Work item >> Retrieve every line of the data holding the word "participant".

──────── Recorded information

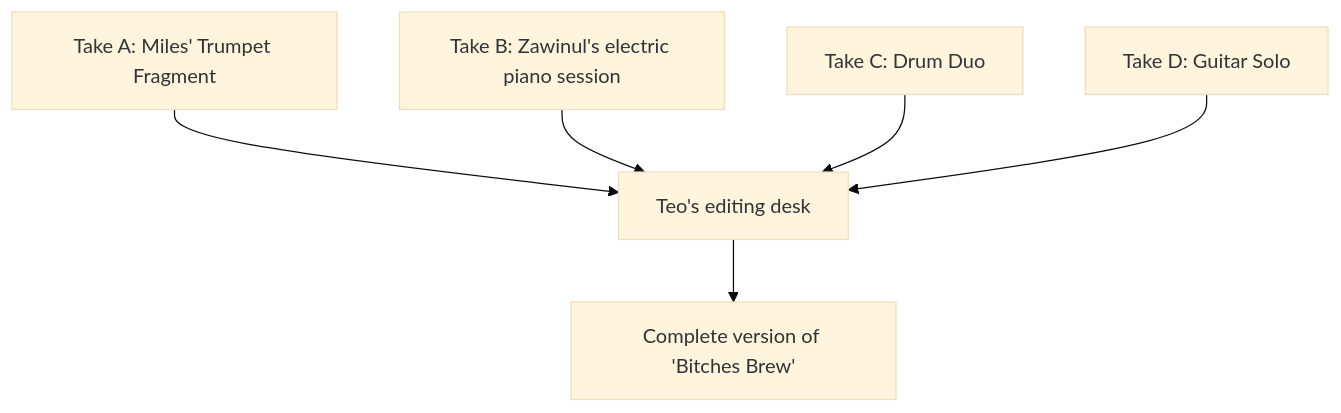
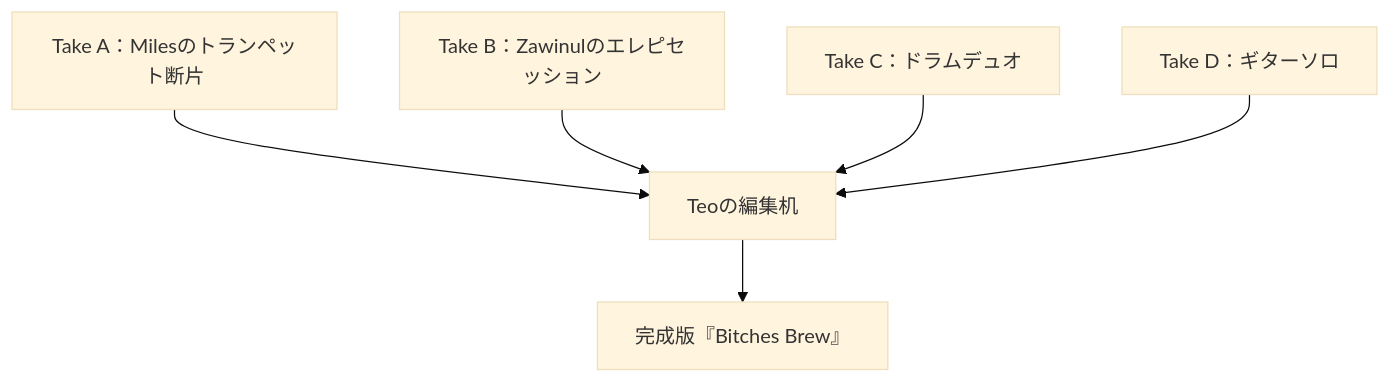
The second of 12 diagrams in en/_posts/2025-10-28-column-macero-miles.md (monumental-movement/monumental-movement.github.io), drawn with Mermaid (base theme) before and after one commit. The commit also changed other lines of this file and 2196 other files, not shown here.

```diff
--- a/en/_posts/2025-10-28-column-macero-miles.md
+++ b/en/_posts/2025-10-28-column-macero-miles.md
@@ -97,16 +97,16 @@
 <div class="mermaid">
 
 graph TD
-    T1["Take A: Miles' Trumpet Fragment"]
-    T2["Take B: Zawinul's electric piano session"]
-    T3["Take C: Drum Duo"]
-    T4["Take D: Guitar Solo"]
-    E["Teo's editing desk"]
-    F["Complete version of 'Bitches Brew'"]
+    T1["Take A：Milesのトランペット断片"]
+    T2["Take B：Zawinulのエレピセッション"]
+    T3["Take C：ドラムデュオ"]
+    T4["Take D：ギターソロ"]
+    E["Teoの編集机"]
+    F["完成版『Bitches Brew』"]
     T1 --> E
     T2 --> E
     T3 --> E
     T4 --> E
     E --> F
 
 </div>
```
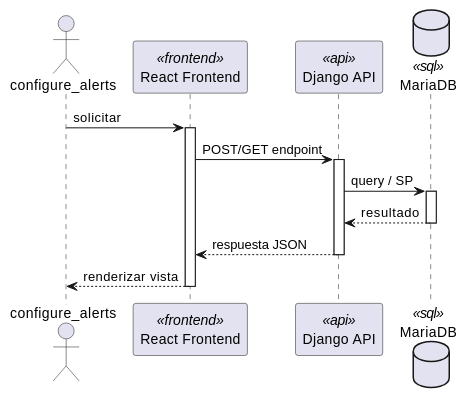
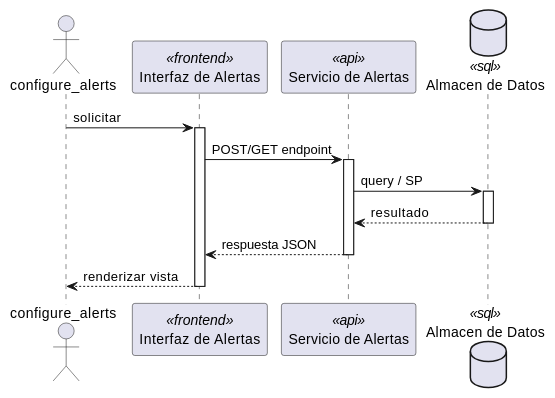
The first of 2 diagrams in source/arquitectura-tecnica/DesignView/alr-01.rst (jcg-admin/IACT-docs), drawn with PlantUML before and after one commit. The commit also changed other lines of this file and 243 other files, not shown here.

First line of the commit message:
Add missing diagrams and fix participant names across Kruchten views

```diff
--- a/source/arquitectura-tecnica/DesignView/alr-01.rst
+++ b/source/arquitectura-tecnica/DesignView/alr-01.rst
@@ -22,28 +22,28 @@
 .. uml::
  :caption: UC_ALR_01 — Design View (secuencia)
 
  @startuml
 
  actor "configure_alerts" as configure_alerts
- participant "React Frontend" as Frontend <<frontend>>
- participant "Django API" as APIServer <<api>>
- database "MariaDB" as BaseDatos <<sql>>
+ participant "Interfaz de Alertas" as Iface <<frontend>>
+ participant "Servicio de Alertas" as SvcNode <<api>>
+ database "Almacen de Datos" as Store <<sql>>
 
- configure_alerts -> Frontend : solicitar
- activate Frontend
+ configure_alerts -> Iface : solicitar
+ activate Iface
 
- Frontend -> APIServer : POST/GET endpoint
- activate APIServer
+ Iface -> SvcNode : POST/GET endpoint
+ activate SvcNode
 
- APIServer -> BaseDatos : query / SP
- activate BaseDatos
- BaseDatos --> APIServer : resultado
- deactivate BaseDatos
+ SvcNode -> Store : query / SP
+ activate Store
+ Store --> SvcNode : resultado
+ deactivate Store
 
- APIServer --> Frontend : respuesta JSON
- deactivate APIServer
+ SvcNode --> Iface : respuesta JSON
+ deactivate SvcNode
 
- Frontend --> configure_alerts : renderizar vista
- deactivate Frontend
+ Iface --> configure_alerts : renderizar vista
+ deactivate Iface
 
  @enduml
```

────────────────

Written answer >>
Add missing diagrams and fix participant names across Kruchten views
- participant "React Frontend" as Frontend <<frontend>>
- participant "Django API" as APIServer <<api>>
+ participant "Interfaz de Alertas" as Iface <<frontend>>
+ participant "Servicio de Alertas" as SvcNode <<api>>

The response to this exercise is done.